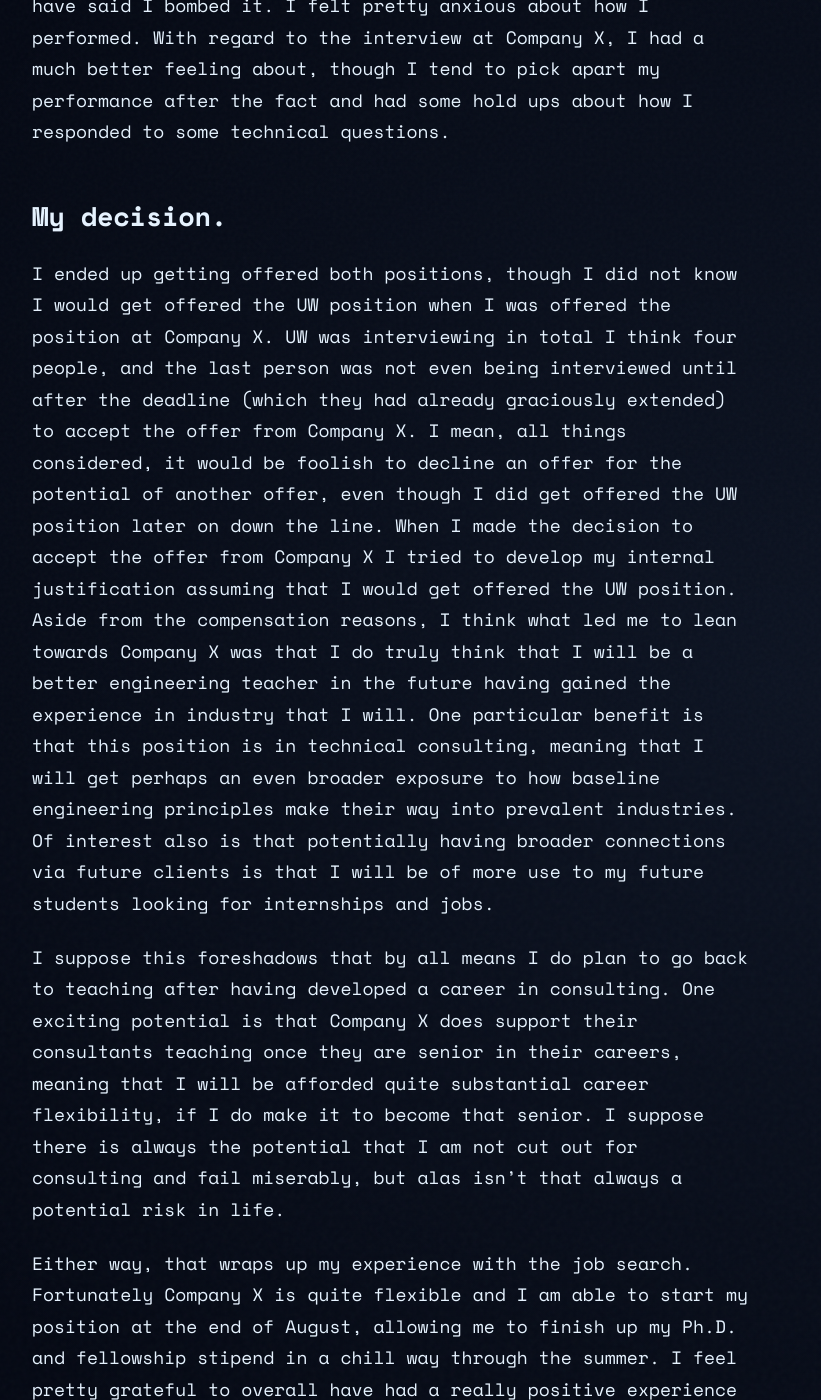
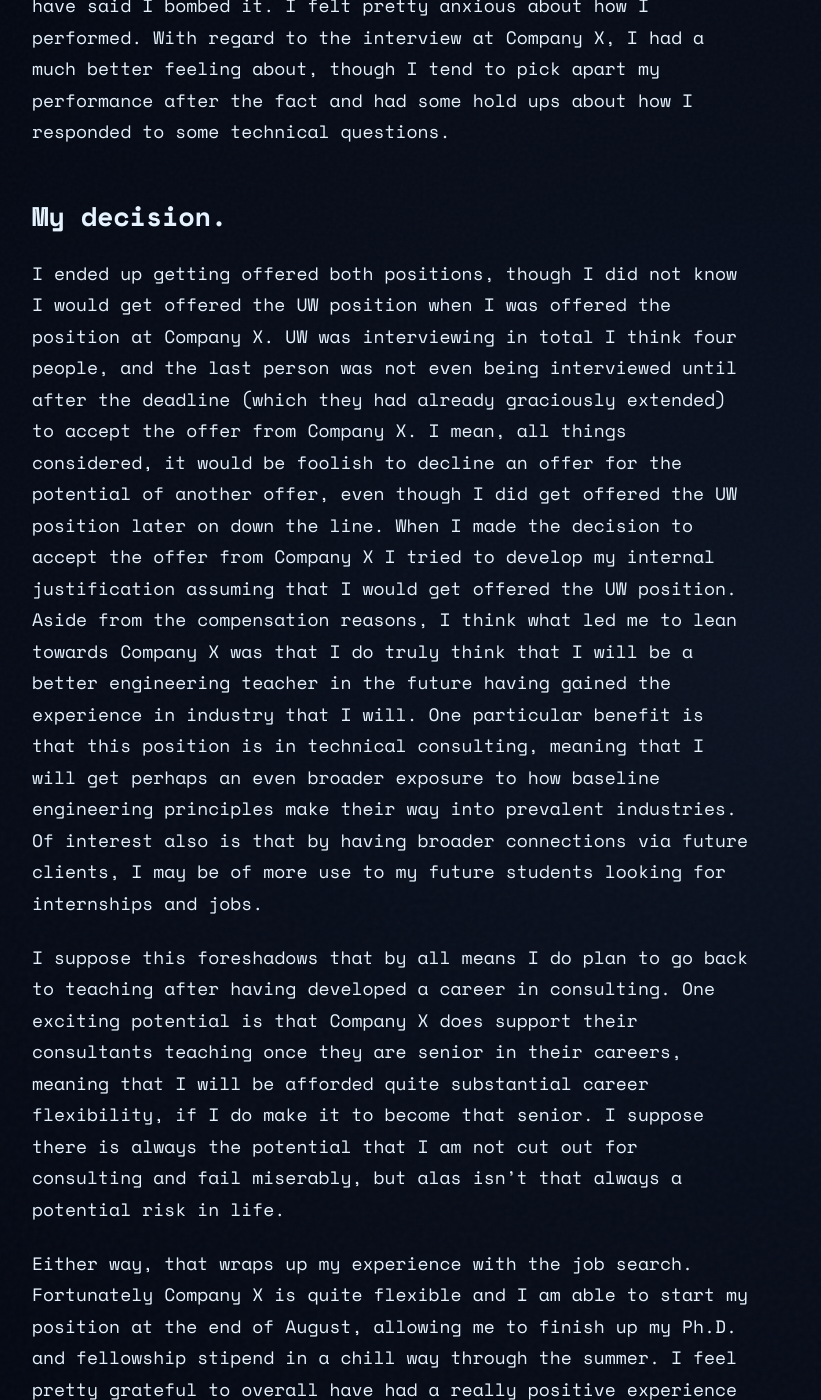
Before and after one commit to ritu-rants/ritu-rants.github.io, a Jekyll site: the page built from _posts/2026-05-27-second-post.md, in a window 1280 px wide and 1400 px high, scrolled down 4269 px. Shown: the whole window, without its empty margins (248-1069 px from the left). Built offline with Jekyll 4.4.1, drawn with Linux system fonts in a browser that asks for light colours.

Commit message:
Update 2026-05-27-second-post.md

```diff
--- a/_posts/2026-05-27-second-post.md
+++ b/_posts/2026-05-27-second-post.md
@@ -40,7 +40,7 @@ It is quite funny how these things come in waves. I had my in-person interview,
 
 ## My decision.
 
-I ended up getting offered both positions, though I did not know I would get offered the UW position when I was offered the position at Company X. UW was interviewing in total I think four people, and the last person was not even being interviewed until after the deadline (which they had already graciously extended) to accept the offer from Company X. I mean, all things considered, it would be foolish to decline an offer for the potential of another offer, even though I did get offered the UW position later on down the line. When I made the decision to accept the offer from Company X I tried to develop my internal justification assuming that I would get offered the UW position. Aside from the compensation reasons, I think what led me to lean towards Company X was that I do truly think that I will be a better engineering teacher in the future having gained the experience in industry that I will. One particular benefit is that this position is in technical consulting, meaning that I will get perhaps an even broader exposure to how baseline engineering principles make their way into prevalent industries. Of interest also is that potentially having broader connections via future clients is that I will be of more use to my future students looking for internships and jobs.
+I ended up getting offered both positions, though I did not know I would get offered the UW position when I was offered the position at Company X. UW was interviewing in total I think four people, and the last person was not even being interviewed until after the deadline (which they had already graciously extended) to accept the offer from Company X. I mean, all things considered, it would be foolish to decline an offer for the potential of another offer, even though I did get offered the UW position later on down the line. When I made the decision to accept the offer from Company X I tried to develop my internal justification assuming that I would get offered the UW position. Aside from the compensation reasons, I think what led me to lean towards Company X was that I do truly think that I will be a better engineering teacher in the future having gained the experience in industry that I will. One particular benefit is that this position is in technical consulting, meaning that I will get perhaps an even broader exposure to how baseline engineering principles make their way into prevalent industries. Of interest also is that by having broader connections via future clients, I may be of more use to my future students looking for internships and jobs.
 
 I suppose this foreshadows that by all means I do plan to go back to teaching after having developed a career in consulting. One exciting potential is that Company X does support their consultants teaching once they are senior in their careers, meaning that I will be afforded quite substantial career flexibility, if I do make it to become that senior. I suppose there is always the potential that I am not cut out for consulting and fail miserably, but alas isn't that always a potential risk in life.
 
```
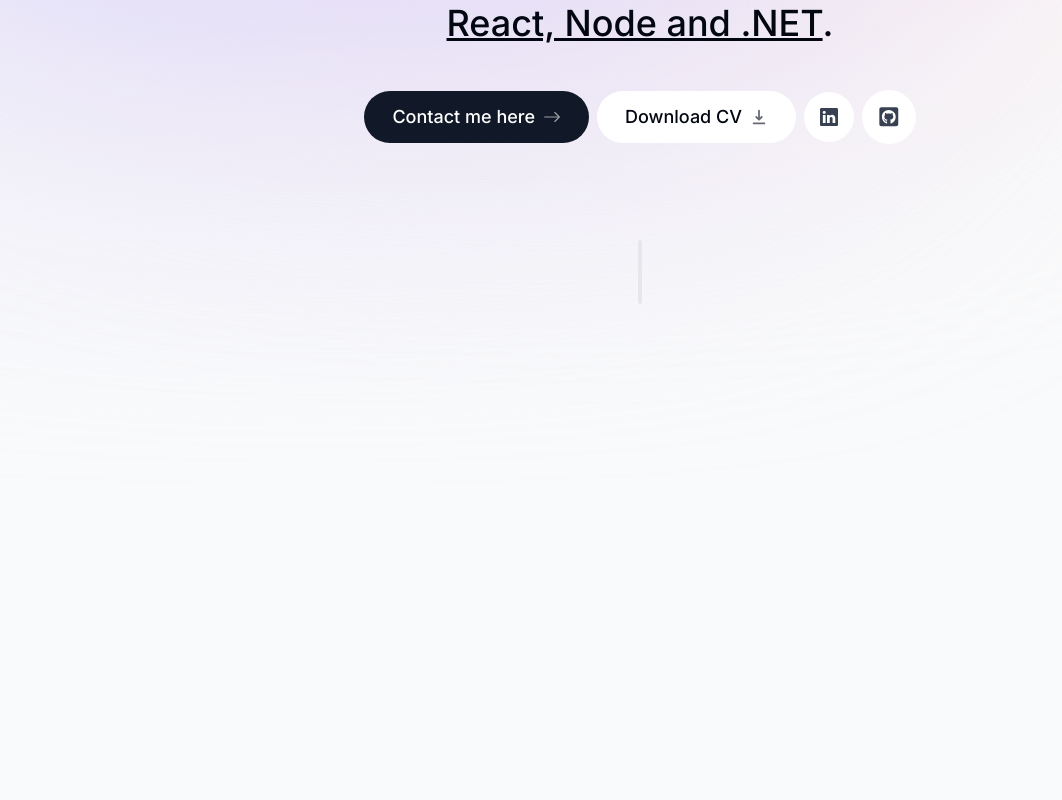
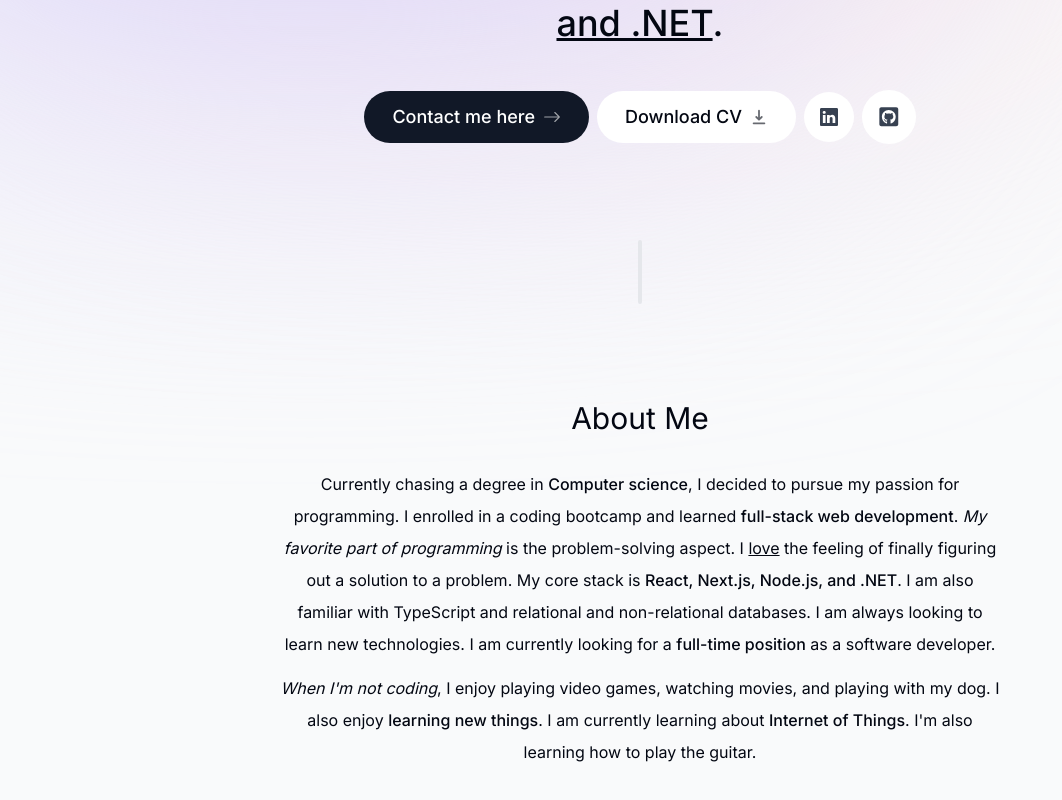
Before and after one commit to fersayago/personal-portfolio, a Next.js app: page / in a window 1280 px wide. Shown: the part 422-1222 px from the top of the page, without its empty margins (0-1062 px from the left). Built offline with nearby package versions, Linux system fonts and the light colour scheme.

Commit message:
feat: :sparkles: About me section

```diff
--- a/app/page.tsx
+++ b/app/page.tsx
@@ -1,3 +1,4 @@
+import About from "@/components/about";
 import Intro from "@/components/intro";
 import SectionDivider from '@/components/section-divider';
 
@@ -6,6 +7,7 @@
     <main className="flex flex-col items-center px-4">
       <Intro />
       <SectionDivider />
+      <About />
     </main>
   )
 }
--- /dev/null
+++ b/components/about.tsx
@@ -0,0 +1,46 @@
+'use client'
+import React from 'react'
+import SectionHeading from './section-heading'
+import { motion } from 'framer-motion'
+
+const About = () => {
+  return (
+    <motion.section
+      className='mb-28 max-w-[45rem] text-center leading-8 sm:mb-40'
+      initial={{ opacity: 0, y: 100 }}
+      animate={{ opacity: 1, y: 0 }}
+      transition={{ delay: 0.175 }}
+    >
+      <SectionHeading>
+        About me
+      </SectionHeading>
+      <p className='mb-3'>
+      Currently chasing a degree in{" "}
+        <span className="font-medium">Computer science</span>, I decided to pursue my
+        passion for programming. I enrolled in a coding bootcamp and learned{" "}
+        <span className="font-medium">full-stack web development</span>.{" "}
+        <span className="italic">My favorite part of programming</span> is the
+        problem-solving aspect. I <span className="underline">love</span> the
+        feeling of finally figuring out a solution to a problem. My core stack
+        is{" "}
+        <span className="font-medium">
+          React, Next.js, Node.js, and .NET
+        </span>
+        . I am also familiar with TypeScript and relational and non-relational databases. I am always looking to
+        learn new technologies. I am currently looking for a{" "}
+        <span className="font-medium">full-time position</span> as a software
+        developer.
+      </p>
+      <p>
+      <span className="italic">When I&apos;m not coding</span>, I enjoy playing
+        video games, watching movies, and playing with my dog. I also enjoy{" "}
+        <span className="font-medium">learning new things</span>. I am currently
+        learning about{" "}
+        <span className="font-medium">Internet of Things</span>. I&apos;m also
+        learning how to play the guitar.
+      </p>
+    </motion.section>
+  )
+}
+
+export default About
--- a/components/intro.tsx
+++ b/components/intro.tsx
@@ -45,8 +45,8 @@
           </motion.div>
         </div>
       </div>
-      <motion.p
-        className="mb-10 mt-4 px-4 text-2xl font-medium !leading-[1.5] sm:text-4xl"
+      <motion.h1
+        className="mb-10 mt-4 h1x-4 text-2xl font-medium !leading-[1.5] sm:text-4xl"
         initial={{ opacity: 0, y: 100 }}
         animate={{ opacity: 1, y: 0 }}
       >
@@ -55,7 +55,7 @@
         <span className="font-bold">4 years</span> of experience. I enjoy
         building <span className="italic">sites & apps</span>. My focus is{" "}
         <span className="underline">React, Node and .NET</span>.
-      </motion.p>
+      </motion.h1>
       <motion.div
         className="flex flex-col sm:flex-row items-center justify-center gap-2 px-4 text-lg font-medium"
         initial={{ opacity: 0, y: 100 }}
--- /dev/null
+++ b/components/section-heading.tsx
@@ -0,0 +1,15 @@
+import React from 'react'
+
+type SectionHeadingProps = {
+  children: React.ReactNode
+}
+
+const SectionHeading = ({ children }: SectionHeadingProps) => {
+  return (
+    <h2 className='text-3xl font-mediumd capitalize mb-8'>
+      {children}
+    </h2>
+  )
+}
+
+export default SectionHeading
```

******************************

# EXERCISE DESCRIPTION
All lines of the listing that contain the word "children" should be copied out.

# RESULT FOR THIS EXERCISE
+  children: React.ReactNode
+const SectionHeading = ({ children }: SectionHeadingProps) => {
+      {children}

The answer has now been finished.